[en] Total cross sections for quenching of metastable hydrogen and deuterium atoms in collisions with some selected molecules have been measured. The velocity range of the metastable projectiles is from 0.48 to 3.6x106cm/sec. The cross sections have been compared with the predictions of two theoretical treatments by Gersten and Semini which both assume collisional quenching to be due to the interaction of the metastable atom with the molecule's lowest order electric multipole moment

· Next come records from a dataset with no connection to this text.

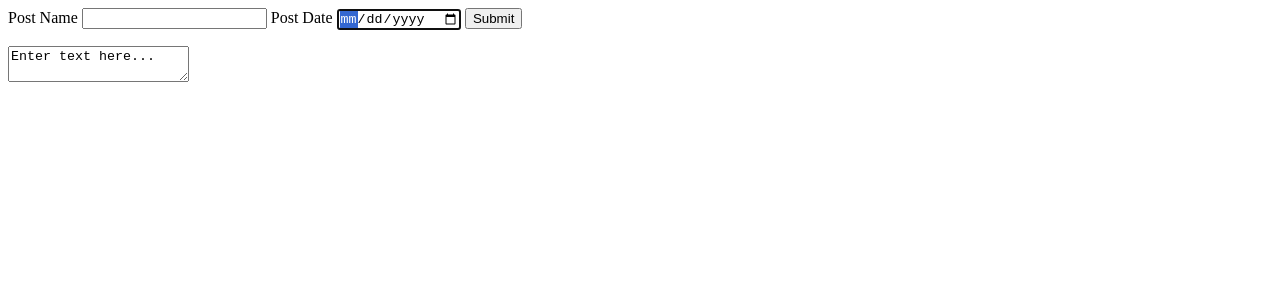
Repository: AnnieFisher/blog
Page: BlogMVC/WebContent/addPost.view.html
An editor plug-in stored every save of this project. The page is shown before and after the next save, followed by the edit.
The browser window is 1280 px wide. The pictures show the whole page.

Above is the page before, as saved 2016-12-17 09:03:13.

After the next save:
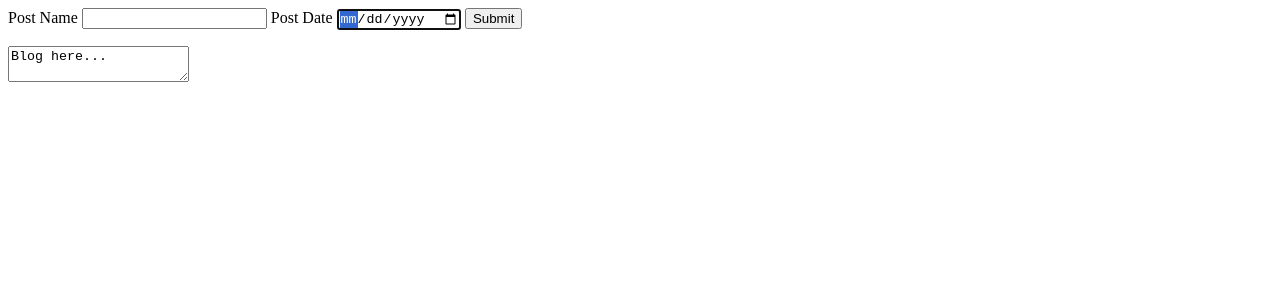
Saved 58 s later.
--- a/BlogMVC/WebContent/addPost.view.html
+++ b/BlogMVC/WebContent/addPost.view.html
@@ -1,6 +1,6 @@
 <div>
 
-<form action="addPost()" id="usrform">
+<form action="addPost()" id="postForm">
   <label for="postName" class="sr-only">Post Name</label>
   <input type="text" ng-model="post.postName" name="postName">
   <label for="postDate" class="sr-only">Post Date</label>
@@ -9,6 +9,6 @@
   <input type="submit">
 </form>
 
-<textarea name="comment" form="usrform">Enter text here...</textarea>
+<textarea name="body" form="postForm">Blog here...</textarea>
 
 </div>
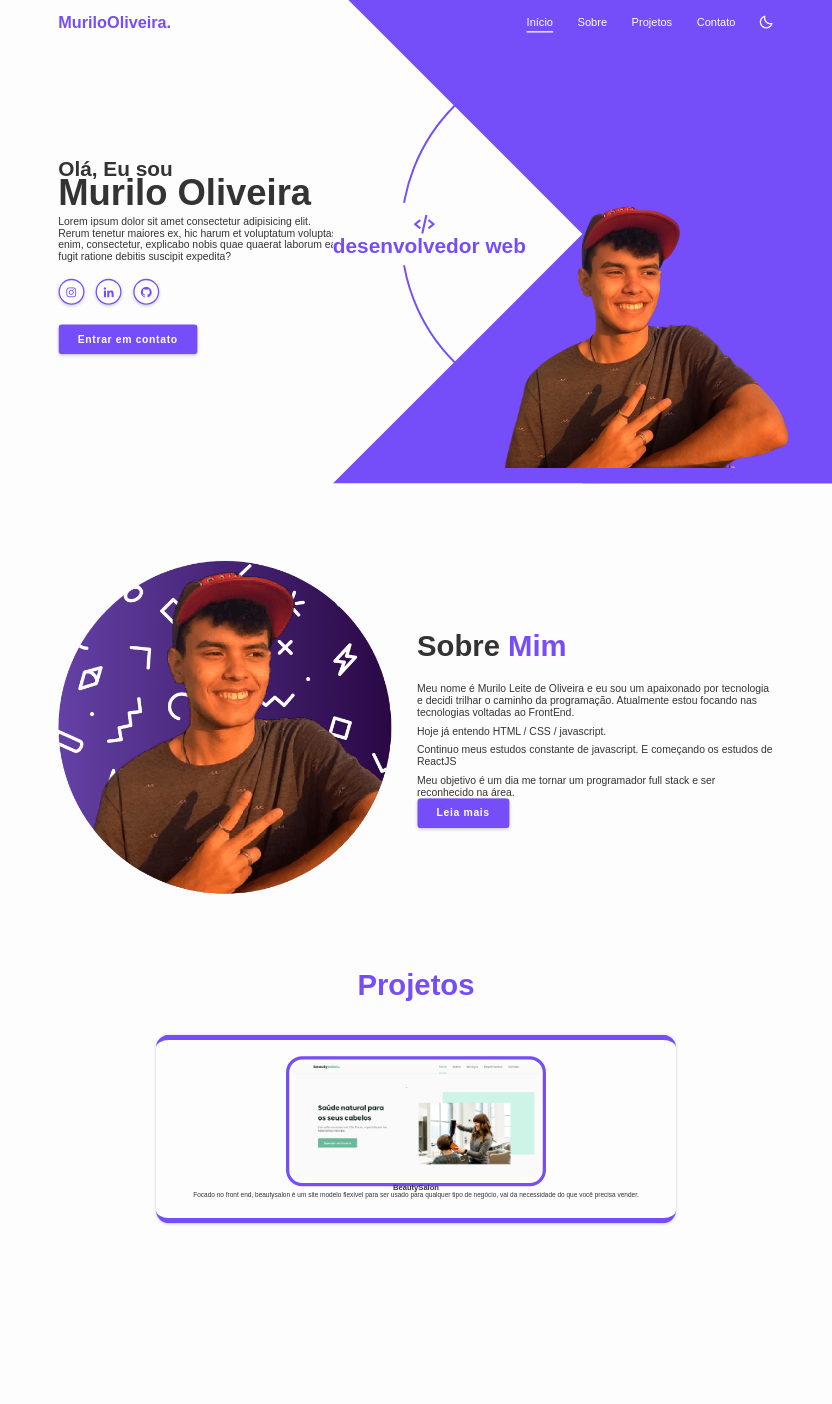
Repository: devMuriloOliveira/Portfolio-
Page: index.html
An editor plug-in stored every save of this project. The page is shown before and after the next save, followed by the edit.
The browser window is 1280 px wide. The pictures show the whole page, at 65% of full size.
Some web fonts or font styles are not loaded; a fallback is used.

Above is the page before, as saved 2023-03-12 17:42:07.

After the next save:
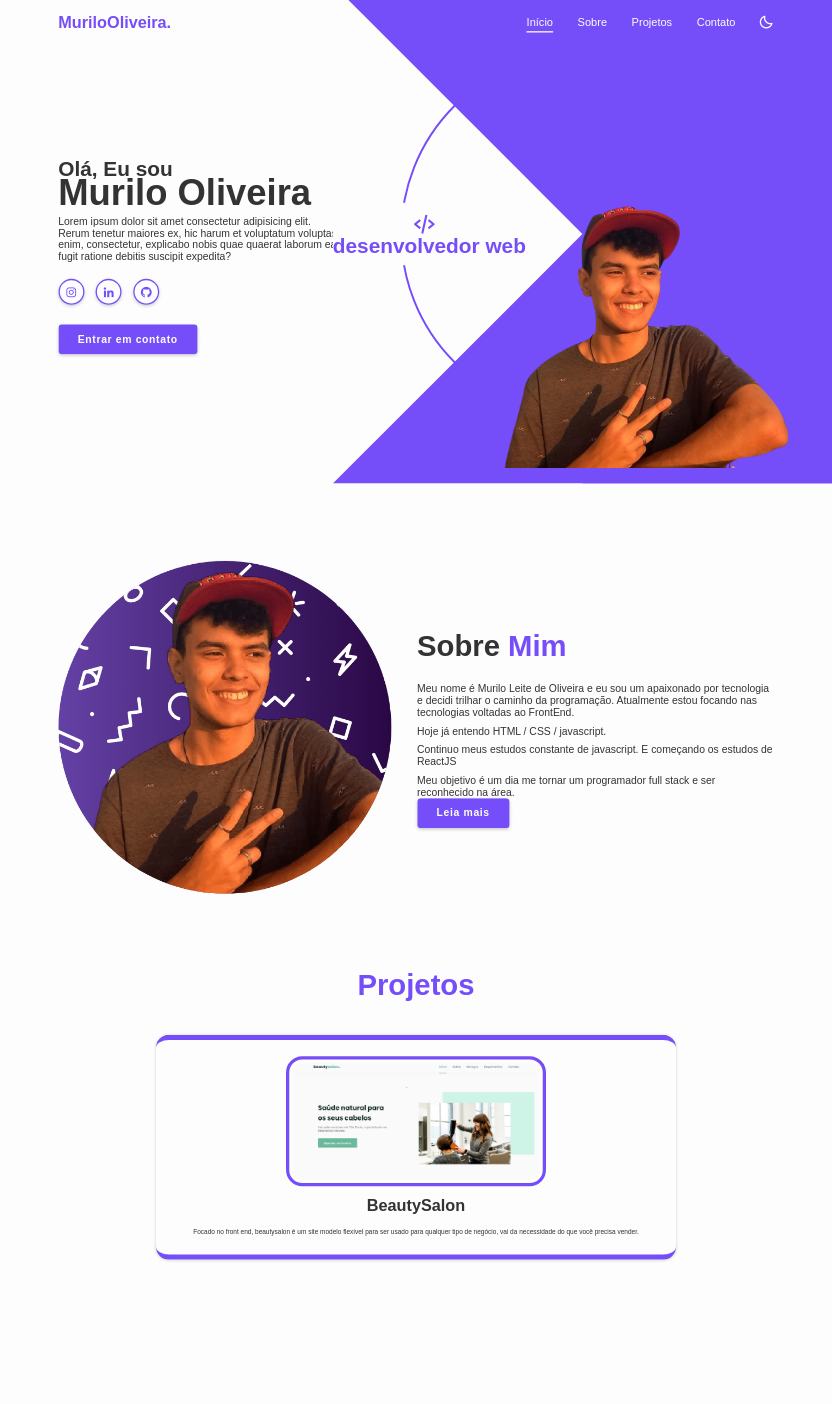
Saved 31 s later.
--- a/style.css
+++ b/style.css
@@ -323,5 +323,6 @@ span{
 }
 
 .projetos-slide h3{
-
-}
+  font-size: 2.5rem;
+  margin: 2rem 0;
+}
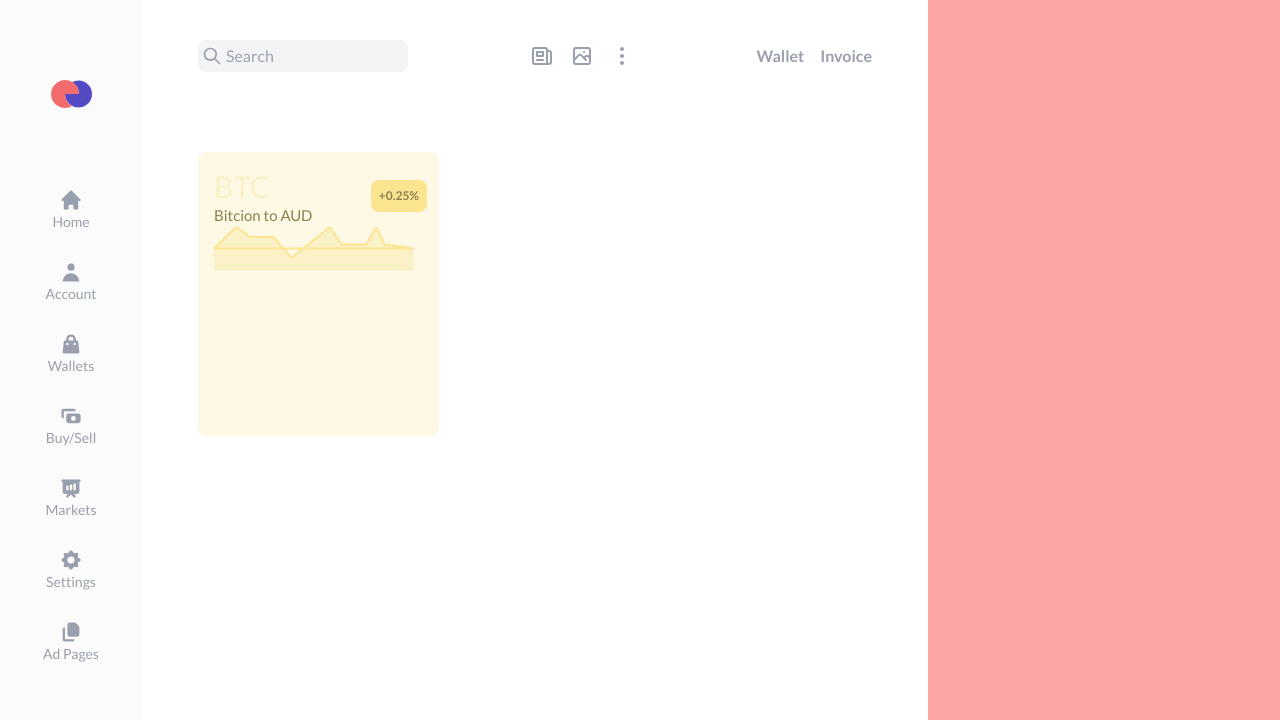
Repository: almaqdad55/crypto-app-nextjs
Page: /
The author's editor kept a copy of each file at every save. The page is drawn from the files as they stood at one save, then again after the next save.
The browser window is 1280 px wide. The pictures show the whole page.
The project was rebuilt for these pictures with package versions that can differ from the ones it lists, and the page was loaded fresh each time. The framework's server and built-in components were replaced by stand-ins that run in the browser.

Above is the page before, as saved 2022-01-04 20:54:05.

After the next save:
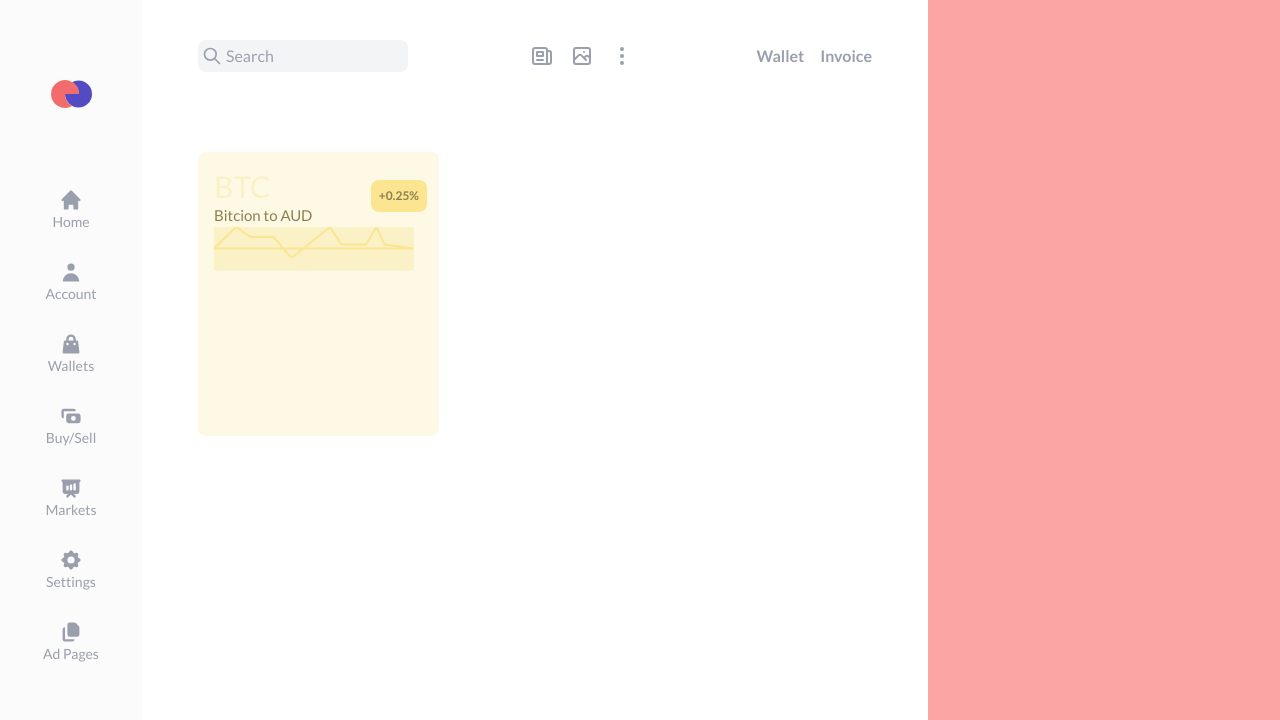
Saved 20 s later.
--- a/components/Card.jsx
+++ b/components/Card.jsx
@@ -6,7 +6,7 @@ const Card = () => {
       </div>
       <h1 className="text-3xl text-[#FAF1C7]">BTC</h1>
       <p className="text-[15px]">Bitcion to AUD</p>
-      <img src="/btc-chart.svg" alt="" className="absolute bg" />
+      <img src="/btc-chart.svg" alt="" className="absolute bg-[#FAF1C7]" />
       <img src="/bg-btc.svg" alt="" />
     </div>
   );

[en] Photophysical properties of BODIPY dyes containing acetyl acetone and benzoyl acetone BF2 unit as an electron accepting substituent at beta position linked via double bond have been investigated using a wide range of solvents of different polarities. The substitution effect at beta position of the BODIPY dyes on their absorption, emission and quantum yield of fluorescence have been the aim of present study. For the synthesized BODIPY dyes fluorescence quantum yields and lifetimes show very sharp decrease with an increase in the solvent polarity, suggesting the involvement of highly polar ICT state de-excitation mechanism along with the local excitation process. The polarity dependent changes in average fluorescence life time and quantum yield values rationalize the formation of ICT states.